3.18.2010

A gem in Marathon, Texas. A mini-DisneyLand for photographers.

The road trip saga continues.  I made the Austin traditional pilgrimage to Marathon.  I must confess that I still don't get the appeal.  I guess if you spend your days glued to your cellphone, soaking up radiation and keep an iPhone in the other hand ready at all times to text, then you might have a profound and visceral response to a town of 250 people with two restaurants and one fancy hotel surrounded by miles and miles of desert.  I don't get it.  There is a photographer there by the name of James Evans.  He's really good.  He moved out there in 1988 to document the Big Bend area.  By all accounts his work in that genre is unsurpassed.  But my God!  The relentless isolation and only one choice for coffe........

Then I found an alternate to the Gage Hotel.  Two blocks away is a little stucco hippy refuge run by ephemeral naturalists and grumpy conservative utopian farm folk.  It's called Eve's Organic Garden Bed and Breakfast.  I walked in and looked around and found every square inch of stucco covered by a riot of paint.  Can you say "complementary colors"?
This kind of environment is what the Olympus EP2 camera is made for.  Vivid colors, lots of detail and wonderful shapes.  I spent the better part of a morning just walking thru the, maybe, ten thousand square feet being fascinated and clicking away.  This made the trip for me.......in a photographic sense.  Would I go back?  In a fast plane.  You bet.  In a car?  I'll have to think about it.  Marathon would be the perfect place to work hard on a novel.
As I blazed through frame after snicky little frame I did find myself longing for the days of the 4x5 view cameras all loaded up with juicy Provia Transparency film.  Nice as the colors are my optimistic memory of the past wants me to believe that the colors would have been deeper and richer on large format film.  In a more sober sense,  I think that's just a case of nostalgia.
As you might expect, I love to burn bridges.  That's why I did two things that drive my photographer friends crazy:  I shot everything in Jpeg Super Large fine Happy instead of RAW.  And I used the square crop.  In RAW you can always disregard the crop, it just shows up as an indication.  A suggestion.  But in Jpeg you've succeeded in wiping out any information that ends up outside the crop.  There's no way to change your mind and get it all back.  And I wouldn't have it any other way.  I think art photography takes guts and that means being willing to crop and burn without fear.

9 comments:

Wess Gray said...

Kirk,
On your nostalgia for the days of 4x5's, may I quote that great American philosopher Michael Kroll of Hennessey, Oklahoma, "nothing is as good or as bad as we remember it to be.

Bold Photography said...

Oh! The agony of JPG. The Pain of 1:1 ratios... oooh...


---

Ok, I'll get over that with these photos.. wow, these are more than print-worthy.

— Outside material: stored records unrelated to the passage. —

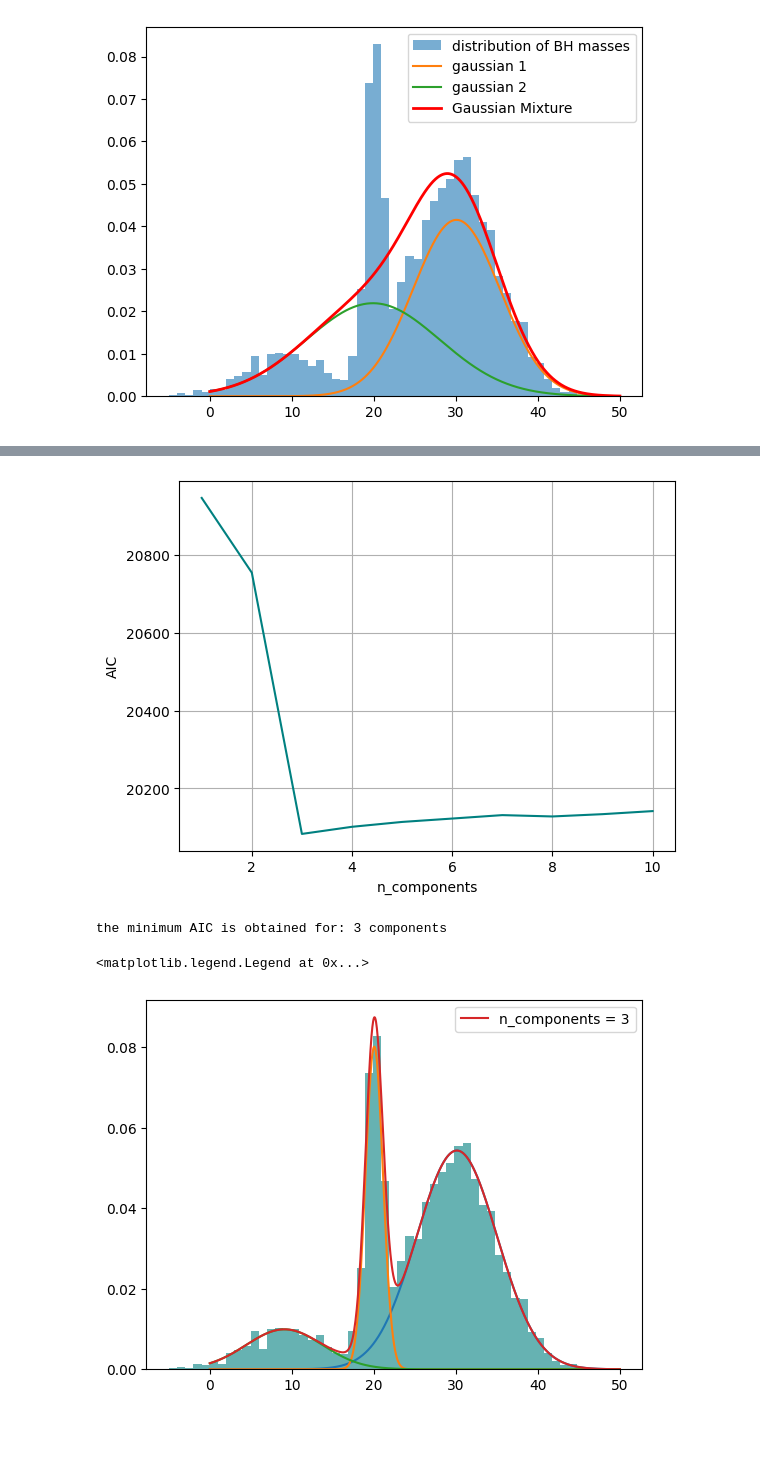
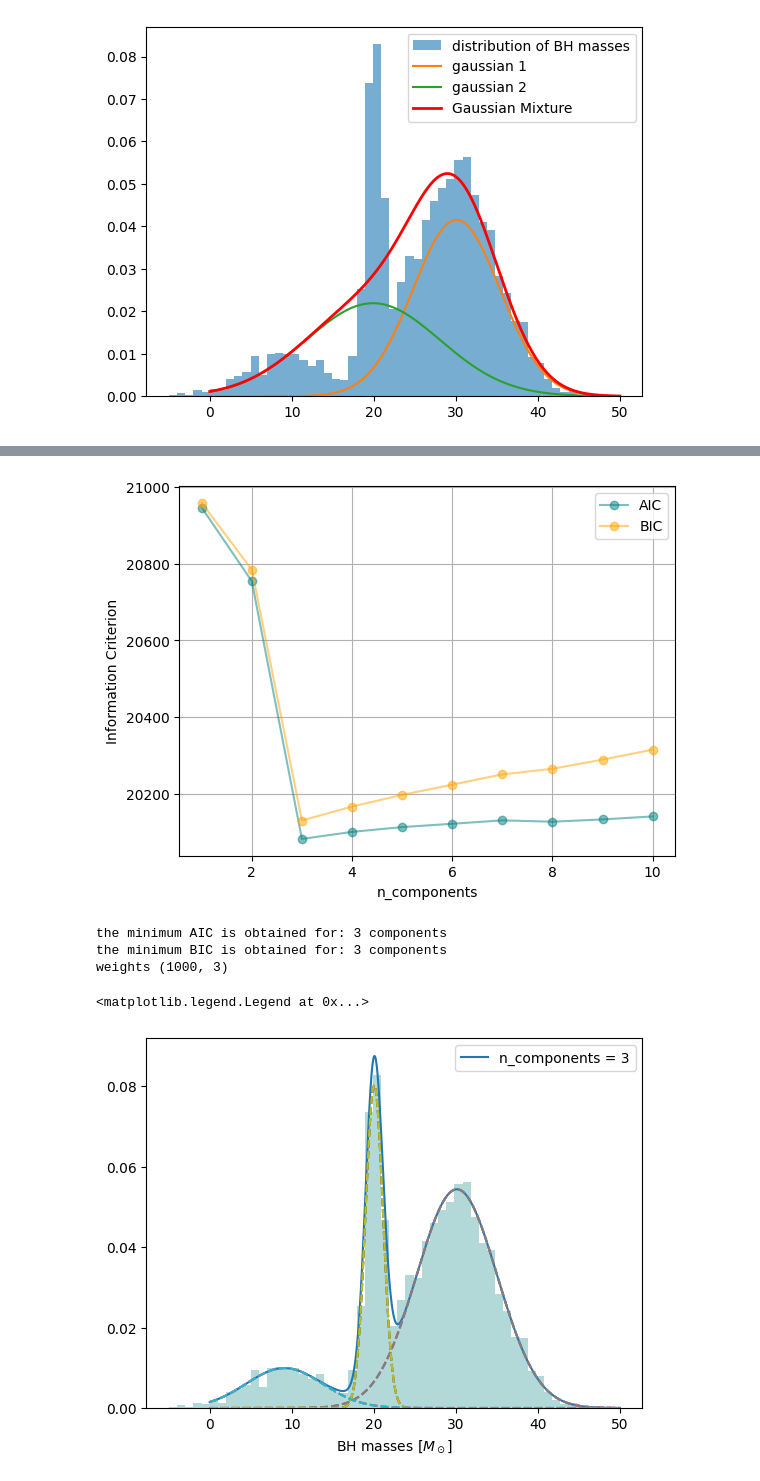
Before and after one commit to malvibellotti/astrostatistics_bicocca_2024, a Jupyter notebook: working/lecture_6_formation_channels.ipynb, the cells around one changed output, grey strips where cells are left out. Saved outputs shown, nothing was run; the diff lists cells and outputs as text; code cells hidden in the pictures; blank space fills up the shorter version.

```diff
--- a/working/lecture_6_formation_channels.ipynb
+++ b/working/lecture_6_formation_channels.ipynb
@@ -136,7 +125,8 @@ n_components = np.arange(1, 11)
 x = np.linspace(0, 50, 1000).reshape(-1, 1)
 
 aic = []
-fig, axs = plt.subplots(4, 3, figsize=(20, 20))
+bic = []
+fig, axs = plt.subplots(4, 3, figsize=(21, 21))
 
 
 for idx, n in enumerate(n_components):
@@ -148,6 +138,7 @@ for idx, n in enumerate(n_components):
 
     gm = GaussianMixture(n_components=n, random_state=0).fit(data)
     aic.append(gm.aic(data))
+    bic.append(gm.bic(data))
 
 
     ax.hist(data, int(len(data)**0.5),  alpha=0.6, density=True)
@@ -163,5 +154,8 @@ for idx, n in enumerate(n_components):
     #print(gm.covariances_)
 
 plt.tight_layout()
+fig.delaxes(axs[3, 1])
+fig.delaxes(axs[3, 2])
+
 plt.show()
 # %% [output]
@@ -170,27 +163,39 @@ No artists with labels found to put in legend.  Note that artists whose label st
 # %%
-plt.plot(n_components, aic, color='teal')
+plt.plot(n_components, aic, color='teal',alpha=0.5, marker='o', label='AIC')
+plt.plot(n_components, bic, color='orange',alpha=0.5, marker='o', label='BIC')
 plt.xlabel('n_components')
-plt.ylabel('AIC')
+plt.ylabel('Information Criterion')
+plt.legend()
 plt.grid()
+plt.show()
 # %% [output]
-[figure, old version]
+[figure, new version]
 # %%
 index_min_aic = np.argmin(aic)
+index_min_bic = np.argmin(bic)
 print("the minimum AIC is obtained for:", n_components[index_min_aic], "components")
+print("the minimum BIC is obtained for:", n_components[index_min_bic], "components")
 x = np.linspace(0, 50, 1000).reshape(-1, 1)
 
 gm = GaussianMixture(n_components=3, random_state=0).fit(data)
 
+weights = gm.predict_proba(x) #before I used the method weights_, but one can also use predict_proba
+print("weights", weights.shape)
+gaussians = np.exp(gm.score_samples(x)).reshape(-1,1)
+single_gaussian = weights * gaussians
 
-plt.hist(data, int(len(data)**0.5), color= 'teal', alpha=0.6, density=True)
+
+plt.hist(data, int(len(data)**0.5), color= 'teal', alpha=0.3, density=True)
+plt.plot(x, np.exp(gm.score_samples(x)), label = 'n_components = '+str(3))
+
 for i in range(3):
-    gaussian = norm.pdf(x, gm.means_[i][0], np.sqrt(gm.covariances_[i][0]))
+   plt.plot(x, single_gaussian, '--')
 
-    plt.plot(x, gaussian * gm.weights_[i])
-
-plt.plot(x, np.exp(gm.score_samples(x)), label = 'n_components = '+str(3))
+plt.xlabel('BH masses $[M_\odot]$')
 plt.legend()
 # %% [output]
 the minimum AIC is obtained for: 3 components
+the minimum BIC is obtained for: 3 components
+weights (1000, 3)
 <matplotlib.legend.Legend at 0x...>
-[figure, old version]
+[figure, new version]
```
Also changed, not shown: parts of 3 cells of this notebook.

These need to go on walls... BIG sized...

Mary Dean said...

Hmmmm, it is notable to me that none of your pics are of landscapes....the way I hear some people talk of falling in love with this area, I had envisioned dramatic sunsets and...I don't know..more texas scrub?
But I still like reading what you write:)

Ron said...

Kirk,
I'm really digging the square format of your photos and the vivid imagery in your narratives.

Looking forward to the next day's log entry...

- Ron

Mike Strycharske said...

There is something to be said for getting it right inside the camera. While Ansel Adams would spend a ton of time working on a single print in the darkroom, he knew precisely what he wanted before he ever opened the shutter. And I often think that the battery of software tools at our dispolal today makes us a bit lazy with regard to exposure, color and even composition.

roteague said...

I still think you should have shot film.

Kissin' Kate said...

That was a lovely visual break, thanks.
-Kate

Gordon said...

I almost stayed here for the Marathon last year. Ended up in the Gage instead (which has a great pool incidentally)

Marathon isn't anything special, the real special is about 50 miles South.

I talked with James for about an hour last time I was there - he was a real nice guy. One of the things out there is nobody is in a hurry to get anywhere, so the change of pace is good.

But deep in the heart of the Chisos, about 5 hours and a few thousand feet up from where the roads all stop is where the good stuff is.

Anonymous said...

Kirk, There is a considerable amount of psychological research that supports the wisdom of burning your bridges and never looking back. This 21 minute video makes the case: http://www.ted.com/talks/dan_gilbert_asks_why_are_we_happy.html

Lash LaRue